_DATA UNDER STUDY:_
________
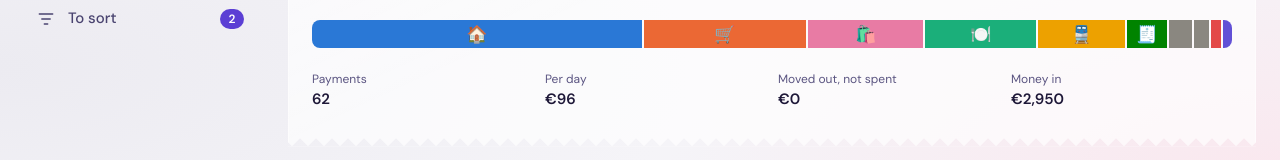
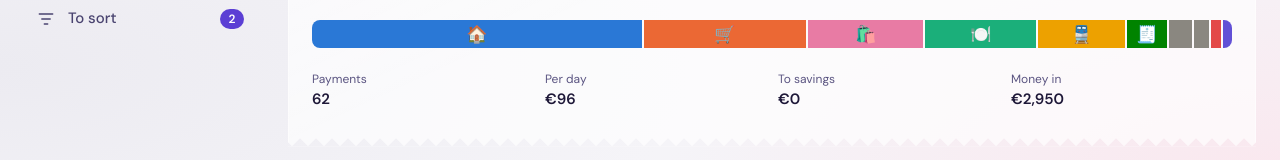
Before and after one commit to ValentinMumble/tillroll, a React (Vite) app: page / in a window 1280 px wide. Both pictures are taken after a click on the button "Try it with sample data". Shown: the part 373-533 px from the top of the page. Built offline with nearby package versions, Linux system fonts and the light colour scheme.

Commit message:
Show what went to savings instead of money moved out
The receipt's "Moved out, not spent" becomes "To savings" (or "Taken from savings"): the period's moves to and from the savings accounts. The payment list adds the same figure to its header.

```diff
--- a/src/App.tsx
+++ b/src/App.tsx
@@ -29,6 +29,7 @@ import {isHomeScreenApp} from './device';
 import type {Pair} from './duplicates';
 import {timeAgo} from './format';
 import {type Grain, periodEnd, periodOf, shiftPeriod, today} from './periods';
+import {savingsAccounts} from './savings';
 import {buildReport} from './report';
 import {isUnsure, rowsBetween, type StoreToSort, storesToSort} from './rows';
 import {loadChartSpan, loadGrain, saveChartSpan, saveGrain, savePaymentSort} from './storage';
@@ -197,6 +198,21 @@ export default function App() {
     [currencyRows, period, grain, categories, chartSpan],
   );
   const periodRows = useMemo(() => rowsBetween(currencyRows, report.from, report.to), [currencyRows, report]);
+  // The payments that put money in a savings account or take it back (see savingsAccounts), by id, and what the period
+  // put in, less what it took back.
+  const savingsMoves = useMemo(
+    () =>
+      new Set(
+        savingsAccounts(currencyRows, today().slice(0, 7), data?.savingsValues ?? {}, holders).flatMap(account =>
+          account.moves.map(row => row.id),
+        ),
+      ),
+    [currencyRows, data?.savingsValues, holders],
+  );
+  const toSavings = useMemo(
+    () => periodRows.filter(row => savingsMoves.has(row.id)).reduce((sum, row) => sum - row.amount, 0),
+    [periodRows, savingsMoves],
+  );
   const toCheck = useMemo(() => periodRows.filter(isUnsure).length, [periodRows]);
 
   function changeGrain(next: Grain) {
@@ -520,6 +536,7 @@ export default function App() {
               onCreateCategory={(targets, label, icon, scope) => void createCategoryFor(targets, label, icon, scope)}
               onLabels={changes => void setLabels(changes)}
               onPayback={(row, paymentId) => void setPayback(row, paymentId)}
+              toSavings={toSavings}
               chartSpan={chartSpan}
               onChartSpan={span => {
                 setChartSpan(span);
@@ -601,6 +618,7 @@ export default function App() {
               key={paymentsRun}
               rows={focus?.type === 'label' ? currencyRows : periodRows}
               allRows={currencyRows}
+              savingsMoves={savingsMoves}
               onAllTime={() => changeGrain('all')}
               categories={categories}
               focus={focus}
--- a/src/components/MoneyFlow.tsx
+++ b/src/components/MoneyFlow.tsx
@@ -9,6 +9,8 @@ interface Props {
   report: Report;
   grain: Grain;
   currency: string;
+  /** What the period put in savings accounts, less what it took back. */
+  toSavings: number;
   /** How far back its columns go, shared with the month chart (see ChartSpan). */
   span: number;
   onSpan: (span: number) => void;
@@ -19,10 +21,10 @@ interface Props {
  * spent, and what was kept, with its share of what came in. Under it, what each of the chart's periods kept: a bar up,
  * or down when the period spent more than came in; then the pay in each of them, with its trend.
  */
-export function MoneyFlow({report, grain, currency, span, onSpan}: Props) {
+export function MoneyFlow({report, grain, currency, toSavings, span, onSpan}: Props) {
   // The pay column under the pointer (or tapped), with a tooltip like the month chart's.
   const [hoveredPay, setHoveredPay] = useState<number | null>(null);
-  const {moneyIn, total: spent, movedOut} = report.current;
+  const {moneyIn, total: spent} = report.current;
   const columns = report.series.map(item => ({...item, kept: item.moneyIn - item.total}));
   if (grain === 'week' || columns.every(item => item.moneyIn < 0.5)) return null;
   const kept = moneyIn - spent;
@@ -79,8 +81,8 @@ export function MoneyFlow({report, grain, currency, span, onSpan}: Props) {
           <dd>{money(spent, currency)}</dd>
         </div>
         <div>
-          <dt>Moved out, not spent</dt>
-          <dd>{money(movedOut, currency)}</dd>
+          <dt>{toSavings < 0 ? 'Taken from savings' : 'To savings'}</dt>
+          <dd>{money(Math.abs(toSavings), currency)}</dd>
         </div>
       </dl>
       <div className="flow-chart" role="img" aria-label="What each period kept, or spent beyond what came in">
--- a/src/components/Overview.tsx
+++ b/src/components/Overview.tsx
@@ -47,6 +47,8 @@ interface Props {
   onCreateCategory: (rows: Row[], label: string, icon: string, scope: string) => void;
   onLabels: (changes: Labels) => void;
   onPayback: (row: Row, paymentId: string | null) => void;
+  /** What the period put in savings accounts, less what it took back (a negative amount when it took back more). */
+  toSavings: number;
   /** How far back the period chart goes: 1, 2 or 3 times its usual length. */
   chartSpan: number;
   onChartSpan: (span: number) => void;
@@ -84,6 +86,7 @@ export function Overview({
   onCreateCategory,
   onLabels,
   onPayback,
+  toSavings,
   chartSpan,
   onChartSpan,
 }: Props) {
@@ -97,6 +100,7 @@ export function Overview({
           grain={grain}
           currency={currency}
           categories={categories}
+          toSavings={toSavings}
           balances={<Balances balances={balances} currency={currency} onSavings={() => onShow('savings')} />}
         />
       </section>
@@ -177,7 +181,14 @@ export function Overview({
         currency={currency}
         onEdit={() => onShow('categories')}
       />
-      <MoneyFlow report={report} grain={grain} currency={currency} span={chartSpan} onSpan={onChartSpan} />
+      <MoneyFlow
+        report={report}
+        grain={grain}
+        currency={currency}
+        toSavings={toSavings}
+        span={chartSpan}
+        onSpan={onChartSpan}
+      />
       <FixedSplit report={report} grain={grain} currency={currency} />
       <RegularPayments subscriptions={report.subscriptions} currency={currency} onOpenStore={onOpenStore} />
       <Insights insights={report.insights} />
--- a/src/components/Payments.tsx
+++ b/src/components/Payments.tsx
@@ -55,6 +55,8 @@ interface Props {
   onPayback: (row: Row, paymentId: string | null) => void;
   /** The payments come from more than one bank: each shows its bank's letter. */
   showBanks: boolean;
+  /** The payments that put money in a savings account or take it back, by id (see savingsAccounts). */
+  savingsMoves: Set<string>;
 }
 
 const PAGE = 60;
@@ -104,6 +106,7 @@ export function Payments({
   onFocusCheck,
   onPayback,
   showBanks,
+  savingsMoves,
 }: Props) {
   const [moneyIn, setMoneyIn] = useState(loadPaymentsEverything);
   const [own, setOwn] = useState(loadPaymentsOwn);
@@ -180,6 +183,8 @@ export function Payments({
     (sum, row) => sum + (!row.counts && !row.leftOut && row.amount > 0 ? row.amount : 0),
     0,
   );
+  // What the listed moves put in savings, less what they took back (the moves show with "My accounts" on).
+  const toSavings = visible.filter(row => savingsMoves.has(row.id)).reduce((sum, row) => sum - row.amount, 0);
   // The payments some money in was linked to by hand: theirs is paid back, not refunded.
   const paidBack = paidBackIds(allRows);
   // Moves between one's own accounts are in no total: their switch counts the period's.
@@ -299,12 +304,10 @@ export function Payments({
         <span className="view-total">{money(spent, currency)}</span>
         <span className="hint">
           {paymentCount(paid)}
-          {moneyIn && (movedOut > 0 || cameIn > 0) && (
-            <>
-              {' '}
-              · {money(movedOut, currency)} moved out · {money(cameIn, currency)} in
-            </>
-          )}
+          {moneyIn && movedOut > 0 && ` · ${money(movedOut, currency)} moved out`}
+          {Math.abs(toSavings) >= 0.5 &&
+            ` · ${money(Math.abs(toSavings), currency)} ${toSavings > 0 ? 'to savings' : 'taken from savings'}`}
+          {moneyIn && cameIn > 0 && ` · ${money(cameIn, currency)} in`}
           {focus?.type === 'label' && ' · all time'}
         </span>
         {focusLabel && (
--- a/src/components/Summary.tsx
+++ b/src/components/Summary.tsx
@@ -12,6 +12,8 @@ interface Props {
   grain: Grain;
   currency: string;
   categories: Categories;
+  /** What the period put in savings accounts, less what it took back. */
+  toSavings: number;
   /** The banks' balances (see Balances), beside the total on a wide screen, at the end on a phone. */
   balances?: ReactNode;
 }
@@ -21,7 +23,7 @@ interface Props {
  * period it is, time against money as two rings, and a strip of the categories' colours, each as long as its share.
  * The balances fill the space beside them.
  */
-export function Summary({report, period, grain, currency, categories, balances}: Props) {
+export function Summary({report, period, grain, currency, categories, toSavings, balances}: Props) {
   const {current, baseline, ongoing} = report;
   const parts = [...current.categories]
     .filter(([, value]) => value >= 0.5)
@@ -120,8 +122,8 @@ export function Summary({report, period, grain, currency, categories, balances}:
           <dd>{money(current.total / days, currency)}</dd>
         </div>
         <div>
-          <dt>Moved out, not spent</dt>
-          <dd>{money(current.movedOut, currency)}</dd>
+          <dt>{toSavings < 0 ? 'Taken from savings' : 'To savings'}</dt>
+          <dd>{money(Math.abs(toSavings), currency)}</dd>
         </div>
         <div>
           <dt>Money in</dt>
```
________
_TASK STATEMENT:_
The lines to return are those in the entries above that hold "spent".

_EXERCISE RESULT:_
The receipt's "Moved out, not spent" becomes "To savings" (or "Taken from savings"): the period's moves to and from the savings accounts. The payment list adds the same figure to its header.
  * spent, and what was kept, with its share of what came in. Under it, what each of the chart's periods kept: a bar up,
  * or down when the period spent more than came in; then the pay in each of them, with its trend.
-  const {moneyIn, total: spent, movedOut} = report.current;
+  const {moneyIn, total: spent} = report.current;
   const kept = moneyIn - spent;
           <dd>{money(spent, currency)}</dd>
-          <dt>Moved out, not spent</dt>
       <div className="flow-chart" role="img" aria-label="What each period kept, or spent beyond what came in">
         <span className="view-total">{money(spent, currency)}</span>
-          <dt>Moved out, not spent</dt>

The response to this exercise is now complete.